Once more I let out a breath, thinking at this rate he might live to gobble another day. Taking a few more moments, I decided we weren’t yet done. Giving him sufficient time to disappear up the road, I emerged from the cover and slipped across the opening to the pine plantation at the far side of the clear-cut.  

Once more, my knowledge of trails through the plantation thickets facilitated my movements to get ahead of the bird’s path. As I stealthily slipped along, I paused at times to listen for his gobbles. He obliged me, revealing his whereabouts in relation to my own. Racing forward I intended to head him off and be ready for his appearance.

Remembering his habits from previous days, I could only hope he’d complete his circuit around the plantation and make his way back into the north end of the 80-acre forest where we’d first begun our dance. I backed out of the pines and made my way toward a spot where the plantation, clear-cut and big woods all joined on each other. With any luck, he’d eventually end up right at that intersection. As I made my way for the ambush spot, his continued gobbling indicated the direction of his trek might just bring my plan to fruition. 

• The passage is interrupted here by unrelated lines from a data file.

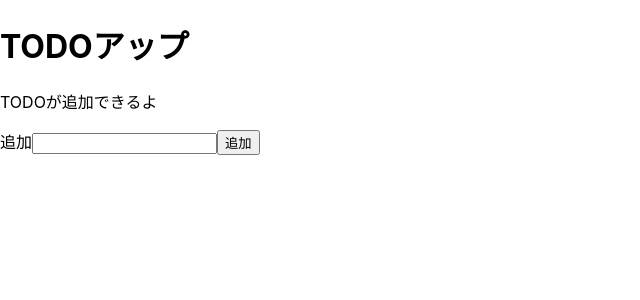
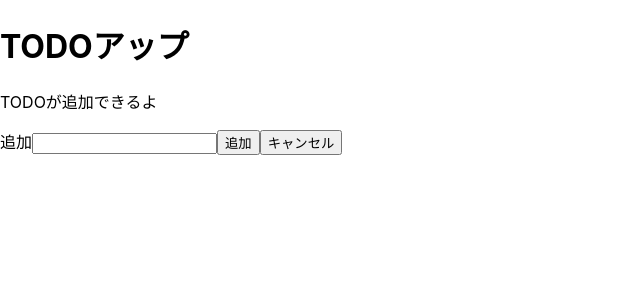
Before and after one commit to iiishokoiii/app-react-dodo, a React (Create React App) app: page /add in a window 1280 px wide. Shown: the top 300 px of the page, without its empty margins (0-640 px from the left). Built offline with nearby package versions, Linux system fonts and the light colour scheme.

Commit message:
lesson4 axios, useEffect の導入（リストに追加）
※ リロードしないと更新されない？

```diff
--- a/src/components/AddPage.js
+++ b/src/components/AddPage.js
@@ -1,7 +1,9 @@
 import { useState } from 'react'
-import { useNavigate } from "react-router-dom";
+import { useNavigate } from "react-router-dom"
+import axios from 'axios'
+import { PATH } from '../config'
 
-export default function AdddPage({addListItem}) {
+export default function AdddPage() {
   const [tmpText, changeTmpText] = useState('') // 子コンポーネント内でのみ使用
   const [errorText, changeErrorText] = useState('')
   const navigate = useNavigate()
@@ -11,10 +13,14 @@ export default function AdddPage({addListItem}) {
       changeErrorText('テキストが入力されていません')
       return
     }
-    addListItem(tmpText)　//親コンポーネントで定義した関数、propsで渡しているので使用できる
-    changeErrorText('')
-    changeTmpText('')
-    navigate("/")
+    // addListItem(tmpText)　//親コンポーネントで定義した関数、propsで渡しているので使用できる
+
+    axios.post(PATH + 'todos', {
+      title: tmpText,
+      checked: false
+    }).then(() => {
+      navigate("/")
+    })
   }
   return (
     <div className="form">
@@ -30,6 +36,11 @@ export default function AdddPage({addListItem}) {
         value="追加"
         onClick={handleAdd}
       />
+      <input
+        type="button"
+        value="キャンセル"
+        onClick={() => { navigate('/') }}
+      />
       {errorText ? <p>{errorText}</p> : <></>}
     </div>
   )
```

With gun at the ready, I put my back against the base of a great spreading oak near the edge of the mixed stand of timber. After only a short while, I heard him strike up gobbling hotter than he’d been all day in one of his favorite strutting zones some 100 yards west in the midst of the tall trees. I waited and listened while he went on for another 10 minutes double and triple gobbling. It was enough to make the whole ordeal worthwhile. I clucked on my slate a few times to excite his interest. He answered me twice with double gobbles, then went silent. 

In another moment, the underbrush parted, and the bird came through the big trees at a steady trot, its long, thick beard wagging back and forth. I followed his progress with my gun barrel as he stepped out into the clearing 30 yards distant. Easing off the safety, I squeezed the trigger. He staggered but failed to drop. I drew a second bead and let fly. He dropped dead in his tracks, barely flopping in his death throes, lifeless before me in the corner of the cutover. I leapt to my feet and bounded toward the harvest. Elation washed over me to see the 7-hour hunt come to satisfactory culmination. He was a fully mature 3-year-old with an 11-inch beard and inch-and-a-quarter spurs. 

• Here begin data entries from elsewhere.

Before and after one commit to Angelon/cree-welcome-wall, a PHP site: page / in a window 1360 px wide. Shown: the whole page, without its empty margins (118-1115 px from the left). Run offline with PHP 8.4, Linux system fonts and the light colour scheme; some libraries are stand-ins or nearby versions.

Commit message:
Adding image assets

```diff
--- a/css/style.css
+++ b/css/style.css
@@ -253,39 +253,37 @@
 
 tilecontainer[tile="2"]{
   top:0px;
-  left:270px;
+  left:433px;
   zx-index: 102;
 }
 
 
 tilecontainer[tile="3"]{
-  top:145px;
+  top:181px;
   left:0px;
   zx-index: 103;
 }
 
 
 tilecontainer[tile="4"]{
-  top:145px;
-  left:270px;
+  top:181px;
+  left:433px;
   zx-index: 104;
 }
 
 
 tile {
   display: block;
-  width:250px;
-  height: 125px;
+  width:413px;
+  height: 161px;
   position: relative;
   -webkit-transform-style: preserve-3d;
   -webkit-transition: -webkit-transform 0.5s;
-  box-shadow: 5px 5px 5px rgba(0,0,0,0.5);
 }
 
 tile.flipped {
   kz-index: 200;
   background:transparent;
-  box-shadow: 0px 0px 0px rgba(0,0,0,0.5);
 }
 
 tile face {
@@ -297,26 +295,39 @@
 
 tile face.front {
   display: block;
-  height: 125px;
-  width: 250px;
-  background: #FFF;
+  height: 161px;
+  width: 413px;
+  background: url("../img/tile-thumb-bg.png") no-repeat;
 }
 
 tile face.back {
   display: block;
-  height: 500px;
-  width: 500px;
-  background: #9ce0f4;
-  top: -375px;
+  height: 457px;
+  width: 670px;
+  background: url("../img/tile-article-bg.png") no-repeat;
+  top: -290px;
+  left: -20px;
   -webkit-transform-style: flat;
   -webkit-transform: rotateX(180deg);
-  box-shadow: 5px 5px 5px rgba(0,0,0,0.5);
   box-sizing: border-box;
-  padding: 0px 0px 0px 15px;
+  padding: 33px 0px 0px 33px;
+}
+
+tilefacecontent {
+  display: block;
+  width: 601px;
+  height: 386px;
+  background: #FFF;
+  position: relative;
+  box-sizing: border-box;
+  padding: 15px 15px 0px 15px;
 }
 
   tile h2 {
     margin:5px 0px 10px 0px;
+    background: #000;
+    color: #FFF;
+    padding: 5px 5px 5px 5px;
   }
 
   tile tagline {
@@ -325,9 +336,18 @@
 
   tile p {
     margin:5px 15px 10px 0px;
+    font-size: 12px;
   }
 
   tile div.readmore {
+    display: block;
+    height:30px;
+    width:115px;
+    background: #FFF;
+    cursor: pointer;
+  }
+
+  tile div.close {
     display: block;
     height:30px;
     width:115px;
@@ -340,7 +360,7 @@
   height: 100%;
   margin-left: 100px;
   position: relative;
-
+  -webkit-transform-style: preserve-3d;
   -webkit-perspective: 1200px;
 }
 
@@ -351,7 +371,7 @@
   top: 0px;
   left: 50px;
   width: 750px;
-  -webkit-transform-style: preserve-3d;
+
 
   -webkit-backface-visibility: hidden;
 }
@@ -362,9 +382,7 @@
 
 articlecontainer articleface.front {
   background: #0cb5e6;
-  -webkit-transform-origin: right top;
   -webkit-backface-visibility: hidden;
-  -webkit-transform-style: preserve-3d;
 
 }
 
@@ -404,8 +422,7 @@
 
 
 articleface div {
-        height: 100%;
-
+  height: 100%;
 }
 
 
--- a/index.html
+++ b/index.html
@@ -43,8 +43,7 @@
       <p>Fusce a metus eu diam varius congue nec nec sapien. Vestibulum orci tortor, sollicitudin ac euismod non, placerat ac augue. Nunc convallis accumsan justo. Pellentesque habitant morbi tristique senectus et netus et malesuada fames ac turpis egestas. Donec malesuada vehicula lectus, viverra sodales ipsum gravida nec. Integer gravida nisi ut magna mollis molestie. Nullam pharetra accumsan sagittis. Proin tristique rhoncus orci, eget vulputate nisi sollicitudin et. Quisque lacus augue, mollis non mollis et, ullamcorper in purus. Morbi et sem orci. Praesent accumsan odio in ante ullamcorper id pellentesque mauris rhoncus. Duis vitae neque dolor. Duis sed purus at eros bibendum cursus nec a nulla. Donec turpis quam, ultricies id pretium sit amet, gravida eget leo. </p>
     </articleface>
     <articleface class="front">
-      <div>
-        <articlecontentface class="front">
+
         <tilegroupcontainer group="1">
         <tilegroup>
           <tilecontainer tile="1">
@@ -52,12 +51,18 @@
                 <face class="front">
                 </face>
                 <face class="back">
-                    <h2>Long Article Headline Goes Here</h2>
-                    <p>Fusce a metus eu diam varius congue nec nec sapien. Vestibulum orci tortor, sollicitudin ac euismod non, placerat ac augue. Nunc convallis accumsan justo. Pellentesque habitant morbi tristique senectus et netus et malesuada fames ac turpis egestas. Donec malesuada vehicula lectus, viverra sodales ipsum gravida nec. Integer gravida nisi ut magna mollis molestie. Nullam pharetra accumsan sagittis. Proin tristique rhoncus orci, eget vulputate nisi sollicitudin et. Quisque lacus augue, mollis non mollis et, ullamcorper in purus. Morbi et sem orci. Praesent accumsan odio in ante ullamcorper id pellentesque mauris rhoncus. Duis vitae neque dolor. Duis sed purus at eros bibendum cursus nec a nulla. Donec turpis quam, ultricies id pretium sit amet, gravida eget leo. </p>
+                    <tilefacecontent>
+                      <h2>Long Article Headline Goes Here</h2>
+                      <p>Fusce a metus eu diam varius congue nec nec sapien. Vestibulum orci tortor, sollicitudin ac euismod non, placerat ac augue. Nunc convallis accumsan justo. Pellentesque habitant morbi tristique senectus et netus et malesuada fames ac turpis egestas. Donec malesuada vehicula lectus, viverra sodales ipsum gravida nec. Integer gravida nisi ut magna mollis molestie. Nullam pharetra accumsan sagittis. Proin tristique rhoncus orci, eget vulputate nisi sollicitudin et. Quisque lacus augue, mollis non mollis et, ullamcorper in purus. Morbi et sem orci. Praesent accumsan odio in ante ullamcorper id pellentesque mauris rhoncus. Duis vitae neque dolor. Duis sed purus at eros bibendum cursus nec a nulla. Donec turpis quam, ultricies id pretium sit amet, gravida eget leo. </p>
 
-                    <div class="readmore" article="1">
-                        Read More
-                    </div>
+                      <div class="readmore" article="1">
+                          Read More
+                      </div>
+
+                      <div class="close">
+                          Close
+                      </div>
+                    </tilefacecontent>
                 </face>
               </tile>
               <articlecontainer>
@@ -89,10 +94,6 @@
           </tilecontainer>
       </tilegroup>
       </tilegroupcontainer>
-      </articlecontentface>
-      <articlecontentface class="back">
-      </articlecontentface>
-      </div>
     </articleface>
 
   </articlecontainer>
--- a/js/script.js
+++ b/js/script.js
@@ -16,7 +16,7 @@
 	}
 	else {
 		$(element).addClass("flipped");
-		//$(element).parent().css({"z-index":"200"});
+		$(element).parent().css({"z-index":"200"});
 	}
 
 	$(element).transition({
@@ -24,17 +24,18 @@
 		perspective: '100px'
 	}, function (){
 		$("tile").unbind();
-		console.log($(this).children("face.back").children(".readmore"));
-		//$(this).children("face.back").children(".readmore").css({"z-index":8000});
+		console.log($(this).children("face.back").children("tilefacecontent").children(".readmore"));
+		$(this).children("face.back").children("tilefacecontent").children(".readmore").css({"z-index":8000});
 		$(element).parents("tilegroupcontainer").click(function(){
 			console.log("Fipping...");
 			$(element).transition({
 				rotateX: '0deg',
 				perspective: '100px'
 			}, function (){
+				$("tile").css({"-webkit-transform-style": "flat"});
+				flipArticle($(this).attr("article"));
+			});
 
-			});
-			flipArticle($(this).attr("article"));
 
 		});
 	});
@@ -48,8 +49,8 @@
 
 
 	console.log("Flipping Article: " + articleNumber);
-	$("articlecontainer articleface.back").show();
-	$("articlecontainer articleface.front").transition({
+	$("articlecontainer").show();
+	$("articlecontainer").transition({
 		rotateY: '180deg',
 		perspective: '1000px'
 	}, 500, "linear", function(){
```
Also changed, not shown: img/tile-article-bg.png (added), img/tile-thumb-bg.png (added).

Following a long employed ritual, I pulled my hunting license from a shirt pocket and retrieved a condiment pack of salt from between its folds. Tearing it open, I emptied the contents over the head and feathers of the bird in a Native-American salt blessing tradition, saying a prayer of thanks to the Creator for the creature who gave up this gift. I filled out my tag grinning from ear to ear and slung the beautiful trophy over a shoulder before striking out on the mile walk back to my truck. 

Persistence paid dividends. Worn out from the adventure, I slept the sleep of the righteous that evening. 

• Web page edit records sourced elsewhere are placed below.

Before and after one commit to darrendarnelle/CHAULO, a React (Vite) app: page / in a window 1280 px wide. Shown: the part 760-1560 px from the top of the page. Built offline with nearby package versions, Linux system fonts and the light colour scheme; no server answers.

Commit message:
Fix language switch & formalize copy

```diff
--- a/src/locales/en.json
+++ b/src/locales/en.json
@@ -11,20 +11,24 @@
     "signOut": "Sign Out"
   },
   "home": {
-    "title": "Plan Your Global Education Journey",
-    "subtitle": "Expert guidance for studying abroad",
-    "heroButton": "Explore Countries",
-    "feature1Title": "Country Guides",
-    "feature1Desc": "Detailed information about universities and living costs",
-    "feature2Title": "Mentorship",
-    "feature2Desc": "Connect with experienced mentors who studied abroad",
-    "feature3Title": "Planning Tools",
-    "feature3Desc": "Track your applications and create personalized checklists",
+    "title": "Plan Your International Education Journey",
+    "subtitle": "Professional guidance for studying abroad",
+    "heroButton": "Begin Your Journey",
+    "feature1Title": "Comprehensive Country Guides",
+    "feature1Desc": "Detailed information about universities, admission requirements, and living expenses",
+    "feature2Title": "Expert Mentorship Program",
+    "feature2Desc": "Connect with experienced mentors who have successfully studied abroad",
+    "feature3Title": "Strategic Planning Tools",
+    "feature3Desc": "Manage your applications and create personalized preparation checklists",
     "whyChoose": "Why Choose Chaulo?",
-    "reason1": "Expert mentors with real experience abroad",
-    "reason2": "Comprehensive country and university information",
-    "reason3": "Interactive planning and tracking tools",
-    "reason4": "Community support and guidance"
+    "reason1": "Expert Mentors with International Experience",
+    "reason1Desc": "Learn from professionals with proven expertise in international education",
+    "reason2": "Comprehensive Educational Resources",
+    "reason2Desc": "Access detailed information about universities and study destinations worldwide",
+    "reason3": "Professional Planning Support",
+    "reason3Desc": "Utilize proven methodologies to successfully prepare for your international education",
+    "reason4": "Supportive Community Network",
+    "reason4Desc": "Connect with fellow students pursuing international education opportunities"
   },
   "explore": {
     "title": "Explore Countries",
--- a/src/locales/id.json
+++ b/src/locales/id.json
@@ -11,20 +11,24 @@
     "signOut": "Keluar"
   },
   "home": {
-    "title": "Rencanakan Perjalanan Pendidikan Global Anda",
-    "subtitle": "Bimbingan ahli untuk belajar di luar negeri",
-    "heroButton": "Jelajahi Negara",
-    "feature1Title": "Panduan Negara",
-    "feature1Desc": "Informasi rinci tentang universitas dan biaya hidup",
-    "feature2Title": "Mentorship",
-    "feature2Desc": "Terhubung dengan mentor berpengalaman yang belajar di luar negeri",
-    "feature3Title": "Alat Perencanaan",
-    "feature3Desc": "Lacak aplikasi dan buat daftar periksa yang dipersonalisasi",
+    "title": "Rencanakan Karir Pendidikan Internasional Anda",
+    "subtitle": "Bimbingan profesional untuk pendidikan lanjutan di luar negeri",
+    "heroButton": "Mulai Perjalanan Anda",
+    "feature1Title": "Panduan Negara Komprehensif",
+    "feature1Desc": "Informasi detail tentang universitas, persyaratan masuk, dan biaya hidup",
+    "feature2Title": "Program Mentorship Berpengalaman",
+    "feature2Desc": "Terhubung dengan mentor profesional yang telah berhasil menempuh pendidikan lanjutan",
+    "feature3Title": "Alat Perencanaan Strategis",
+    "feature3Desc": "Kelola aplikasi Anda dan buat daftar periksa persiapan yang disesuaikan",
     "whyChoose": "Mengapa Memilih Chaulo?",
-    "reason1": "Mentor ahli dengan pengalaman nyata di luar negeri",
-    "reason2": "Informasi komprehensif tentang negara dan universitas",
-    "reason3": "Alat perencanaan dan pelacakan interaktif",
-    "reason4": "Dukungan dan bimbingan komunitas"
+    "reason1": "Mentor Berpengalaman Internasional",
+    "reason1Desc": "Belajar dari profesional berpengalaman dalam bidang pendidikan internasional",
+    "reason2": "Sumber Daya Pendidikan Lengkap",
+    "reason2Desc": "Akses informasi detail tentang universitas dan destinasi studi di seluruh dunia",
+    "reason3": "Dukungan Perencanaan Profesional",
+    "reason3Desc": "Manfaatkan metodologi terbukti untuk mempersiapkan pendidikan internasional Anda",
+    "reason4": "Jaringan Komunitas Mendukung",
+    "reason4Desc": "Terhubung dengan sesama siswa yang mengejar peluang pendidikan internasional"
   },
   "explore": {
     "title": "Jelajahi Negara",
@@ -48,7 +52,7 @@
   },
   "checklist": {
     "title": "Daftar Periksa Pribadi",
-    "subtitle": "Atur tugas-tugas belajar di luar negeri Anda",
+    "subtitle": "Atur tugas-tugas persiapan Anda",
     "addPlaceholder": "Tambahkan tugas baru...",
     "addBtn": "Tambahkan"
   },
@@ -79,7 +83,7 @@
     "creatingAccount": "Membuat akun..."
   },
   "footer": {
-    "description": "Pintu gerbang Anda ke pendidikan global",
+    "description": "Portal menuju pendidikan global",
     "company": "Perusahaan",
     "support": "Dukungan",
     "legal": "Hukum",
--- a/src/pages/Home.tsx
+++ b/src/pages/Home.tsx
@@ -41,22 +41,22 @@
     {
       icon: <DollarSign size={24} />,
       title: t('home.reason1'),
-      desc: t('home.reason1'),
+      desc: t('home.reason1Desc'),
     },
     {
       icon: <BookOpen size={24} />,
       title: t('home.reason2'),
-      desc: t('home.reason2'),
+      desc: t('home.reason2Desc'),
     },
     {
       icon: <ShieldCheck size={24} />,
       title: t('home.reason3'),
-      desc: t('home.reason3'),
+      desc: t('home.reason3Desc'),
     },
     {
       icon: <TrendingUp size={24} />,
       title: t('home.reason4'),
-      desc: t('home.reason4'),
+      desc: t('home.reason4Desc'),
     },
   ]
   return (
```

Hunting is some of the best fun anyone can have, but it comes with a great deal of responsibility. Practicing good firearm safety techniques can mean the difference between a great story to tell and tragedy. Play it safe!

Ten Commandments of Firearm Safety:

Treat every gun as if it were loaded.

Always be aware of where the gun’s muzzle is pointed.

Unload guns when not in use.

Be sure the barrel is clear of obstructions.

Be sure of your target before you pull the trigger.

Never point a gun at anything you do not want to shoot.

Never climb a tree or fence or jump a ditch with a loaded firearm.

When hunting in a tree stand, verify your gun is on safety before climbing. Maintain three points of contact at all times while climbing; either two hands and one foot, or two feet and one hand.

Never shoot a bullet at a flat, hard surface or water.

Store guns and ammunition separately.

Avoid alcoholic beverages before and during shooting.

For more safety information, visit the Arkansas Game and Fish Commission at